Next week will mark four years since my cat moved in.
We met at the animal shelter and I can't bring myself to say that I rescued her as I am quite sure it has been the other way round.
I was utterly floored by an acute health issue this week, over and above my usual chronic issues, and found myself having to go back to bed. A situation I found deeply frustrating.
On more than one occasion I opened my eyes to see my furry friend stretched out next to me and noticed she was purring gently. I read somewhere that cats don't just purr when being fussed by their human, but they also self soothe when they are ill or in pain by purring to themselves. Despite feeling awful it made me smile to have her keeping me company and the purring made me think that she was doing her best to take care of me.

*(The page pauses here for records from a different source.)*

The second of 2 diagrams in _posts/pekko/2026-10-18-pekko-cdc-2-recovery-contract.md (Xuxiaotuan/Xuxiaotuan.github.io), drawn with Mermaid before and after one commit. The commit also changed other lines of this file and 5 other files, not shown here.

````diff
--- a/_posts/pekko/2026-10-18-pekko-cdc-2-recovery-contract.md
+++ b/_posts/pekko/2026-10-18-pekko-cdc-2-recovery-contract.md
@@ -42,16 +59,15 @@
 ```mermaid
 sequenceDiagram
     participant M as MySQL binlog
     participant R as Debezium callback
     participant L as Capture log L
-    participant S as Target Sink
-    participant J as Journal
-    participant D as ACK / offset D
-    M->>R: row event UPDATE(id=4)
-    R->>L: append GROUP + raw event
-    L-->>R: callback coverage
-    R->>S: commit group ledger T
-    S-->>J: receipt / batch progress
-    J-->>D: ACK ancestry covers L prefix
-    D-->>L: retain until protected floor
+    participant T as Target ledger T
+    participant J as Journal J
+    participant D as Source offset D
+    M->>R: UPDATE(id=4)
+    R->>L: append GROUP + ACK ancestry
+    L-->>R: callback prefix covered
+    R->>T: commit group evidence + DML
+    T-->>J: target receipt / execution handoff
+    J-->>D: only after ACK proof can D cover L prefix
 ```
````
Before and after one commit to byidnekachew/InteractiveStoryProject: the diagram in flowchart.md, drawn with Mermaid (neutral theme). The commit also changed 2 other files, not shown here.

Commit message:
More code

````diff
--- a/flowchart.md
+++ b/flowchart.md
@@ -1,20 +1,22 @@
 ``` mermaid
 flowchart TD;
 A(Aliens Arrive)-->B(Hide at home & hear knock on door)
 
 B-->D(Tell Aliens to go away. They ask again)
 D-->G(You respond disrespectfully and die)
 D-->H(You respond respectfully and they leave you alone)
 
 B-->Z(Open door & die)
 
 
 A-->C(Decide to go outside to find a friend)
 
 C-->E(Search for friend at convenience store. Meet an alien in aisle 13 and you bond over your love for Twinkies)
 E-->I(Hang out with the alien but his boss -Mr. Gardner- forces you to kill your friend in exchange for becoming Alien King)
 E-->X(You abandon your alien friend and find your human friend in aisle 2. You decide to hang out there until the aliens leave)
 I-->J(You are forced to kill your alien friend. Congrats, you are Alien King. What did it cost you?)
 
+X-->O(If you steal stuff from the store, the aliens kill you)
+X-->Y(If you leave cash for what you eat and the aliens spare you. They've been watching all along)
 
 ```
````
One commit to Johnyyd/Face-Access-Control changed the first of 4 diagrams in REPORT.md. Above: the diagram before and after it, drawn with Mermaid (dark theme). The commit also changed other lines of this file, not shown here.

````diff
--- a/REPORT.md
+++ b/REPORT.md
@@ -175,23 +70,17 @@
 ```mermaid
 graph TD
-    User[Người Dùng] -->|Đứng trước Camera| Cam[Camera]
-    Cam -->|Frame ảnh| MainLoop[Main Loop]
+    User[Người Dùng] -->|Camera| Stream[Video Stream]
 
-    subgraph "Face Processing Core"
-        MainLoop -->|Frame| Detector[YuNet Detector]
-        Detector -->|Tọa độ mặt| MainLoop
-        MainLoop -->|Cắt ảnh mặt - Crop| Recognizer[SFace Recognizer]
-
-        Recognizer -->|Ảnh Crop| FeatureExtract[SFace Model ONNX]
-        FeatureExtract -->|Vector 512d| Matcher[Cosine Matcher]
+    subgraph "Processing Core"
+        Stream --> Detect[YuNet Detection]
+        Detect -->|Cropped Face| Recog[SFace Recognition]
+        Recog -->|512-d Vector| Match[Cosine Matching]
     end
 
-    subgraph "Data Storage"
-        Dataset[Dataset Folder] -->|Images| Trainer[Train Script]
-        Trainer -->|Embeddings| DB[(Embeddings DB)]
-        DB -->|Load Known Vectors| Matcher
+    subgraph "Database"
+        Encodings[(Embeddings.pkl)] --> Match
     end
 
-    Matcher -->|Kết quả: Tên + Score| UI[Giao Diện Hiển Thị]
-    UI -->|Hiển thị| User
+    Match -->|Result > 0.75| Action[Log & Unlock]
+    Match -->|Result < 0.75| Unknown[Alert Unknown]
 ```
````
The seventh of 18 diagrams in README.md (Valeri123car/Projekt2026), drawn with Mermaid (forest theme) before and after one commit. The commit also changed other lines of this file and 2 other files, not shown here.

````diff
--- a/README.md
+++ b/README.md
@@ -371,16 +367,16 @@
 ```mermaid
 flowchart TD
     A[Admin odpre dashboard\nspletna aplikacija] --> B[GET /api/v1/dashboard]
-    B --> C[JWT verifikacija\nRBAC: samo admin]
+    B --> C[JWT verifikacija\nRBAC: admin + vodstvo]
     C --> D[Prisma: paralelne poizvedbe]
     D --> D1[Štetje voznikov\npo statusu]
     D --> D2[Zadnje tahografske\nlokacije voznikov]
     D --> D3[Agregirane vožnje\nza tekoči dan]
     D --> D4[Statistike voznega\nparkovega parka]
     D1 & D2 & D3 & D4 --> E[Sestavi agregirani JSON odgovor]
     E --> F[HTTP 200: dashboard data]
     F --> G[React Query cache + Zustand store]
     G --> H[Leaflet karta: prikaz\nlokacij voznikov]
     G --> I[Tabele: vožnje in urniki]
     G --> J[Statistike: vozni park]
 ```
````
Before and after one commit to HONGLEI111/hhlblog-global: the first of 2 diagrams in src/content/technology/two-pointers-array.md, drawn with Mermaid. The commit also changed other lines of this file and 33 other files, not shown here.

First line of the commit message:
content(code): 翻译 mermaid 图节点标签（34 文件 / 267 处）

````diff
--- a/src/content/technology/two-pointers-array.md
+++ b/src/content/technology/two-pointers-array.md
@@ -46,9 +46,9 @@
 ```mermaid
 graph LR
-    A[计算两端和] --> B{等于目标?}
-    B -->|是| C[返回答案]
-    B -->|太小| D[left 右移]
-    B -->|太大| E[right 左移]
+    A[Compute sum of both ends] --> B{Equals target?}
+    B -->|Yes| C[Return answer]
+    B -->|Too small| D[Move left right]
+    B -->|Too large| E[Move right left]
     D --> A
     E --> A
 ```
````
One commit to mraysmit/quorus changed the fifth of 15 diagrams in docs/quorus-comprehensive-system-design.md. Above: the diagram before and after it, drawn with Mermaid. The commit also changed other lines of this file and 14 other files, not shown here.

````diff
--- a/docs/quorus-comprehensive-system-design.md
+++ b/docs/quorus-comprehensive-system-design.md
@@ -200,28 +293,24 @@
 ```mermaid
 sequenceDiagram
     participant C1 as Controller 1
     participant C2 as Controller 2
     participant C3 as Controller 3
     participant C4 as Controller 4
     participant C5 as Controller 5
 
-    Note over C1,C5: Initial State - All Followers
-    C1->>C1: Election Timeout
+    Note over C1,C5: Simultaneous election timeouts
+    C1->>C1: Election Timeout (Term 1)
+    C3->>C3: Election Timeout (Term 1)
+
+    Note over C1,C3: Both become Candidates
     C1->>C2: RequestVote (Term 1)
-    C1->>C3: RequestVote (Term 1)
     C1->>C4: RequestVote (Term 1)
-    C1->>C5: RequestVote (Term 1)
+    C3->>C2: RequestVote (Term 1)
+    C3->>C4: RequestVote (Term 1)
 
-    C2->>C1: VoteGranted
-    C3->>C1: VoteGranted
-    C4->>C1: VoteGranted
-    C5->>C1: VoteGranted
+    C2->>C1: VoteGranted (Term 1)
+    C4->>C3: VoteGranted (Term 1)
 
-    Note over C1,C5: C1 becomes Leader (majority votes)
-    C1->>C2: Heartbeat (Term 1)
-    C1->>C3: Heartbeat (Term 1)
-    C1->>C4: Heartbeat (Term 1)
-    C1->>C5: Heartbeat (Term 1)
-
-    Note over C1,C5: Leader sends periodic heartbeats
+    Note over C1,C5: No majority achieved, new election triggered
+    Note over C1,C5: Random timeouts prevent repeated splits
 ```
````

Not long after she moved in we discovered that she has long term health issues of her own, which necessitate frequent trips to the vets. As a re-homed cat no matter how often we go I still have to explain the concepts of 'home' and 'forever human' to her whenever we get back. But when we are there I am her safe person, protecting her. As I am whenever there are scary noises at home.
When I wake up in the morning she races in to see me, demanding a fuss, saying good morning. She tells me when it is time I went to bed and she rushes up to tell me she misses me when I've been out. She knows when I should take a break and demands I stop what I am doing and fuss her. Sometimes she comes and sits next to me, just because she wants my company.
She came into my life not long after things seemed at their darkest and she makes me smile, even when I don't think I want to and is always pleased to see me, no matter how I feel or how I look.
The purring might have been a giveaway this week but she looks after me every bit as much as I look after her. You see what I meant about who rescued whom?!
A Moodscope member.
Thoughts on the above? Please feel free to post a comment on our blog on the Moodscope web site: